# [Work item]
In the records below, find the line that contains "One commit to supabase/stripe-sync-engine" and the line that contains "fix: update all". Set down exactly those lines and every line between them, and nothing more.
________________________
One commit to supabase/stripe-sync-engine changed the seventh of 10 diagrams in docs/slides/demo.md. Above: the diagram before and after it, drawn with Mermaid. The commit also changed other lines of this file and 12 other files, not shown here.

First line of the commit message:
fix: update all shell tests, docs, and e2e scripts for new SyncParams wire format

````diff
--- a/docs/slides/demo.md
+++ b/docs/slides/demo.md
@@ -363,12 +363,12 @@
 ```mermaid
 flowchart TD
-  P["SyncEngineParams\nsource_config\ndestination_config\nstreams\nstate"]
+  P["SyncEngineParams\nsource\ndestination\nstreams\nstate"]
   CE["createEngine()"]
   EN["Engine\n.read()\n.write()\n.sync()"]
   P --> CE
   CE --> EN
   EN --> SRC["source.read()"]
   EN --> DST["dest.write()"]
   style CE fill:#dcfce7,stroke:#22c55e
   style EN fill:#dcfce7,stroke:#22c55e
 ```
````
________________________
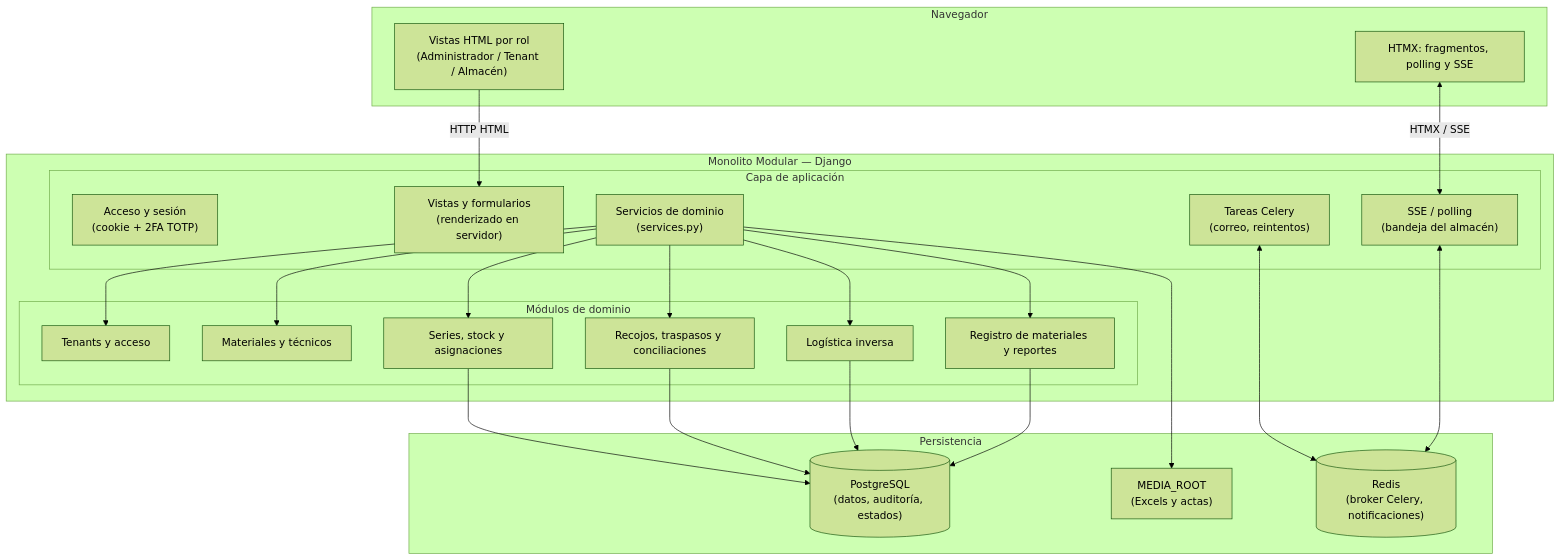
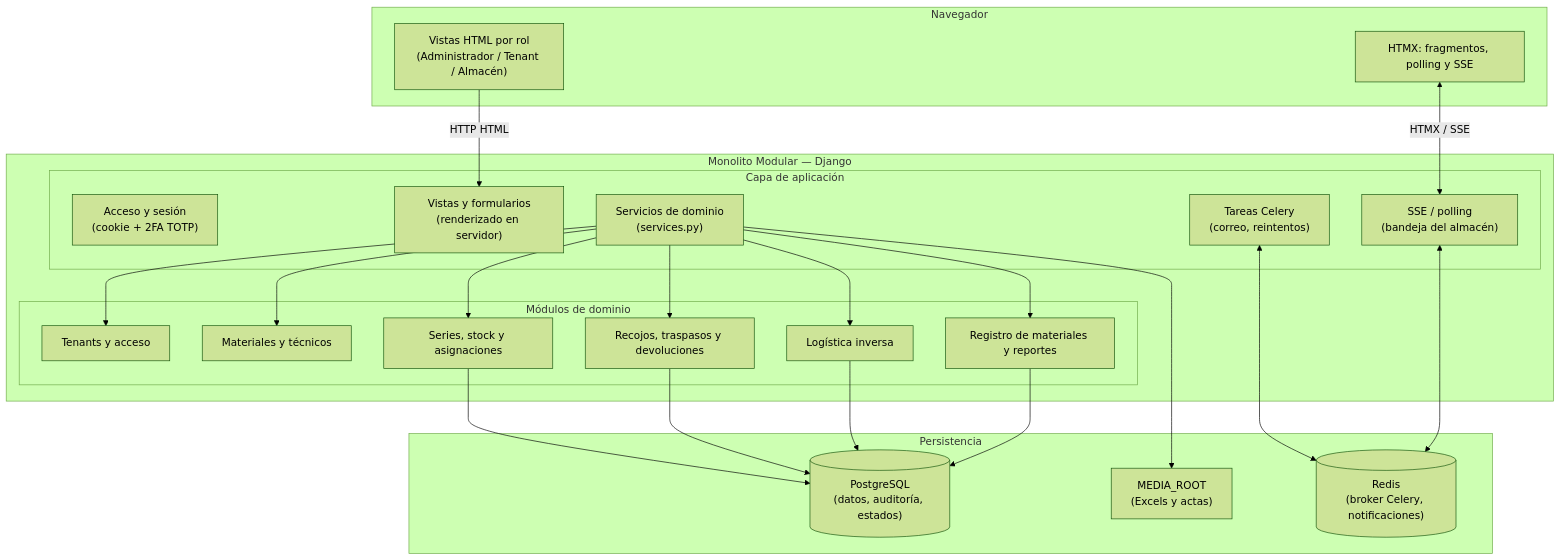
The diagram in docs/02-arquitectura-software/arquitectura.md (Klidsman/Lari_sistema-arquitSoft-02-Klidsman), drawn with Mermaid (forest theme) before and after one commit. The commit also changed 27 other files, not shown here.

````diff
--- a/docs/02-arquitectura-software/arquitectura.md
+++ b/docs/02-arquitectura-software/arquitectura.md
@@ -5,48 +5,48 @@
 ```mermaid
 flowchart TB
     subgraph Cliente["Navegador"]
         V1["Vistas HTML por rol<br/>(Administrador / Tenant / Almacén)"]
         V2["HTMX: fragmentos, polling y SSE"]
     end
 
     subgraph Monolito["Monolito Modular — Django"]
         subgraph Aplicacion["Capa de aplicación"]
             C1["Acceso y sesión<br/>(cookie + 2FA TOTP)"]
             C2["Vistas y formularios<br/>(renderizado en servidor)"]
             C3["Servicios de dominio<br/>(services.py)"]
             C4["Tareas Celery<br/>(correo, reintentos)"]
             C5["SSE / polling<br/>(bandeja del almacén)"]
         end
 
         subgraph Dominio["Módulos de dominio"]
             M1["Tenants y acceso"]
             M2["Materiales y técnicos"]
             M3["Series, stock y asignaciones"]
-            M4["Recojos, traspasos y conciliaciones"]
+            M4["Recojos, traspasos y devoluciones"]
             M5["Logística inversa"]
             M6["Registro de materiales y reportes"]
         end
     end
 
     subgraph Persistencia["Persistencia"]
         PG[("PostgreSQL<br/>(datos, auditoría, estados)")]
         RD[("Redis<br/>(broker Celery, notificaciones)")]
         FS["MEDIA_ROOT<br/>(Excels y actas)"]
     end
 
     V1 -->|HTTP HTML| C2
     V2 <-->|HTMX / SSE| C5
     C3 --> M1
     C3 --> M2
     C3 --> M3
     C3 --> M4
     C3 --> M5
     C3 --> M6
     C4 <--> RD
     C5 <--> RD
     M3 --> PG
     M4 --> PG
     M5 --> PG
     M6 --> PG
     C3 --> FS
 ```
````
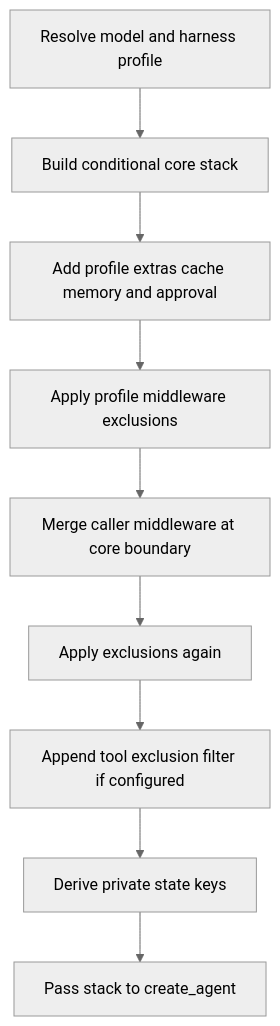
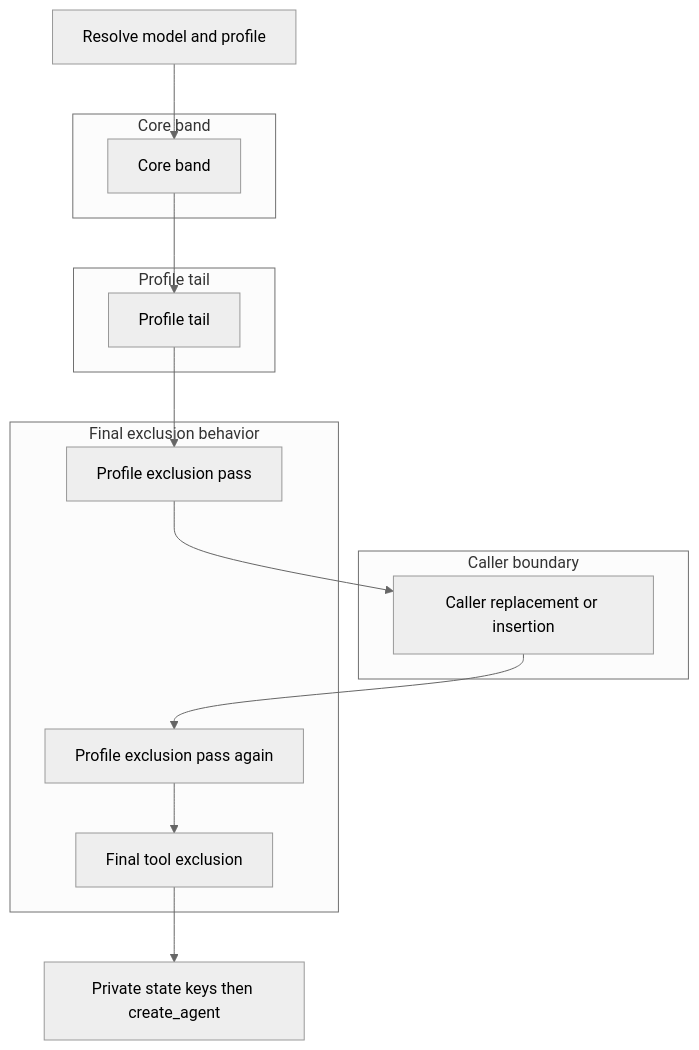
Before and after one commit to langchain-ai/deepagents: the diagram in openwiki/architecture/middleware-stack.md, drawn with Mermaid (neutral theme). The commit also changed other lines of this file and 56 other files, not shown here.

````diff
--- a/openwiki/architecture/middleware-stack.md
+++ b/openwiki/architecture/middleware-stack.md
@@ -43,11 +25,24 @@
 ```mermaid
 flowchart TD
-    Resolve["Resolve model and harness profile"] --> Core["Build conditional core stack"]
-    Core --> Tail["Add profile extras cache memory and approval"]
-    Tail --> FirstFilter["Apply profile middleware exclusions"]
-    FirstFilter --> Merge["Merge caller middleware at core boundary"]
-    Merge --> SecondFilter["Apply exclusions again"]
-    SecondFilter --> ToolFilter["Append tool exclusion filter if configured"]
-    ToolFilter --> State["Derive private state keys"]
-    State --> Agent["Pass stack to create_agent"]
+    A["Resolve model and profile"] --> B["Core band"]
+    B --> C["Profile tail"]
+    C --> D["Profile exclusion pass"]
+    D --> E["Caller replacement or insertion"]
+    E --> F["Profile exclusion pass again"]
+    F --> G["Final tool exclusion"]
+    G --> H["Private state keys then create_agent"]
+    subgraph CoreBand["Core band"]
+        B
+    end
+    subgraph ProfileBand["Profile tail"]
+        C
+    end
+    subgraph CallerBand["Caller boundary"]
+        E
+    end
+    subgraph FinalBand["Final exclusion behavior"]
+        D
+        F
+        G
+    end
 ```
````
________________________
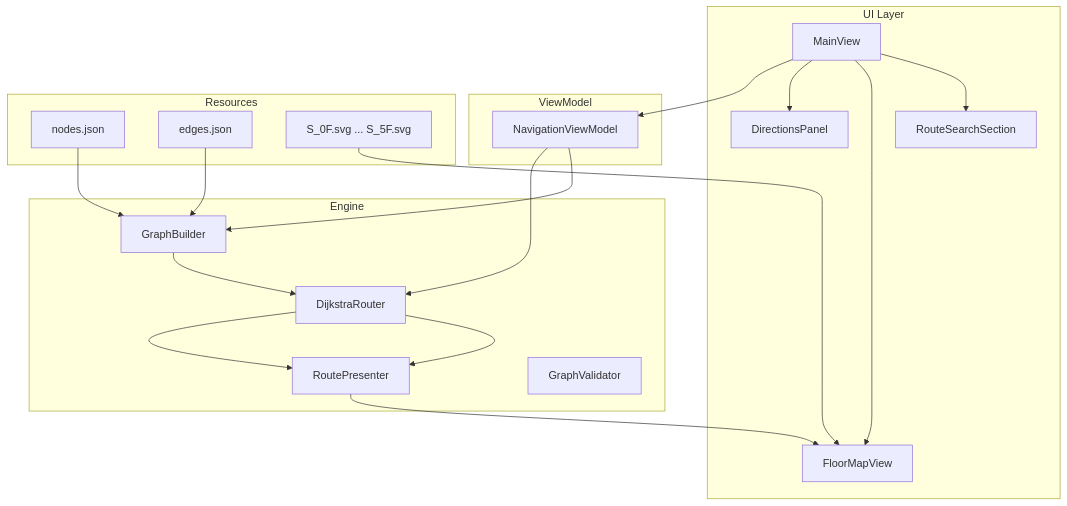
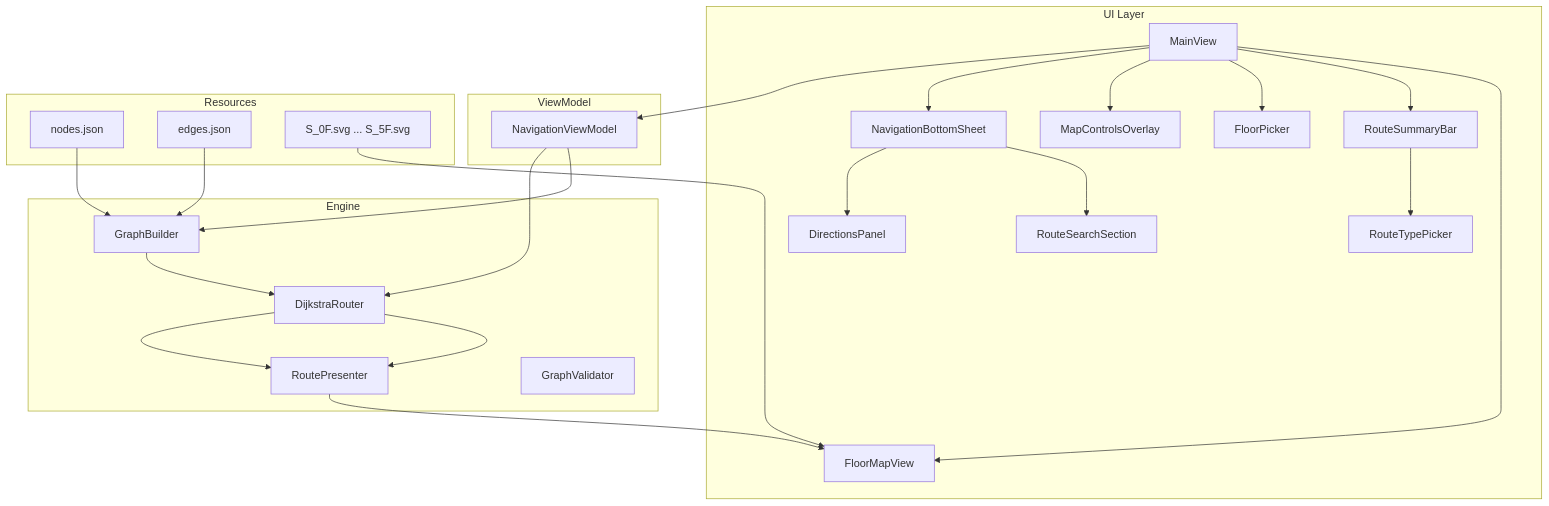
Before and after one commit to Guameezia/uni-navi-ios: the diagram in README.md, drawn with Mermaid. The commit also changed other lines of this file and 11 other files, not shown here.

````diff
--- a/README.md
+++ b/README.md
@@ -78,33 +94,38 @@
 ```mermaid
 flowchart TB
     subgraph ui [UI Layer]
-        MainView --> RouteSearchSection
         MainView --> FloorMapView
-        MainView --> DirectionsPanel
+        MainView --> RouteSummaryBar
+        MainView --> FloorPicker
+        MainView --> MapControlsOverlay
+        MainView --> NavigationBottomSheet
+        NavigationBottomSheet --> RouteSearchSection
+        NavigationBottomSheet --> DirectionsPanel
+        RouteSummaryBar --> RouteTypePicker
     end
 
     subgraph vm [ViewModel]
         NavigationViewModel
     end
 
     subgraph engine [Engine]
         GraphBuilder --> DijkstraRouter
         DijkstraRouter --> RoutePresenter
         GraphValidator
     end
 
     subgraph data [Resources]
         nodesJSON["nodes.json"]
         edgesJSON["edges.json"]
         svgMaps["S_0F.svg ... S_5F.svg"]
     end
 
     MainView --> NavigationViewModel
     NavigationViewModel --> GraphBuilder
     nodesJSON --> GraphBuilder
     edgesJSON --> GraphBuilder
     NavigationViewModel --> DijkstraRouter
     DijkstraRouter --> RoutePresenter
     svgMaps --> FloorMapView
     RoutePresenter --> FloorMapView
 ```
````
________________________
# [Answer]
One commit to supabase/stripe-sync-engine changed the seventh of 10 diagrams in docs/slides/demo.md. Above: the diagram before and after it, drawn with Mermaid. The commit also changed other lines of this file and 12 other files, not shown here.

First line of the commit message:
fix: update all shell tests, docs, and e2e scripts for new SyncParams wire format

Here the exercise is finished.